The whole idea seems impossibly quaint, now.
There would be these little private rooms, these booths, scattered about in public spaces, so people who wanted to make a telephone call could go inside, and hide themselves away, and conduct their business without being overheard.
In private, as it were.
|This one's in Michigan|
Rarer still are fancy wooden booths, such as the ones above, with their own gold leaf numbers and yes, working telephones still inside. Think of them as the original phone case.
I suppose the idea of privacy will go next. People all yabber away, oblivious to each other. Even cupping your hand around your mouth seems a needless nicety. You certainly wouldn't expect someone to step away, to suggest that their conversation isn't public information. Heck, everything is public information. Why be discreet about something your going to post on four different forms of social media just as soon as you can?

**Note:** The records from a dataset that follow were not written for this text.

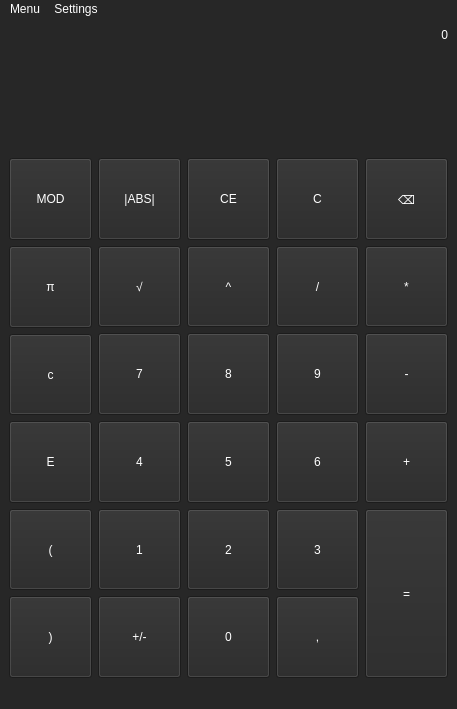
Qt form src/mainwindow.ui (Jakub-Miko/IVS_Kalkulacka) before a commit.
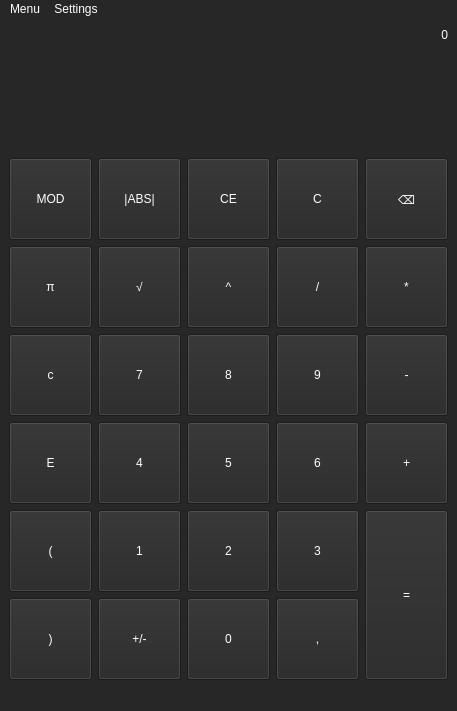
The same form after that commit. Custom widgets are drawn as their Qt base class.

Commit message: Changed menu bar hover color

The edit to the form file:
```diff
--- a/src/mainwindow.ui
+++ b/src/mainwindow.ui
@@ -7,7 +7,7 @@
     <x>0</x>
     <y>0</y>
     <width>457</width>
-    <height>709</height>
+    <height>711</height>
    </rect>
   </property>
   <property name="windowTitle">
```
Left out of the diff: 10 changed lines with no effect on the pictures.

Just the thought of popping into a phone booth for some privacy while you klaxon your news to the world seems hopelessly convoluted.
But we still understand the rough outlines of privacy. It doesn't puzzle us. Quite yet. Until that inevitable day, where did I see this quartet of ancient phone technology sarcophagi?
The winner will receive—speaking of old methods of communication—one of my hand-typeset blog posters, printed on century-old equipment at the famous Hatch Show Print shop in Nashville, Tennessee. Remember to post your guesses below. Good luck.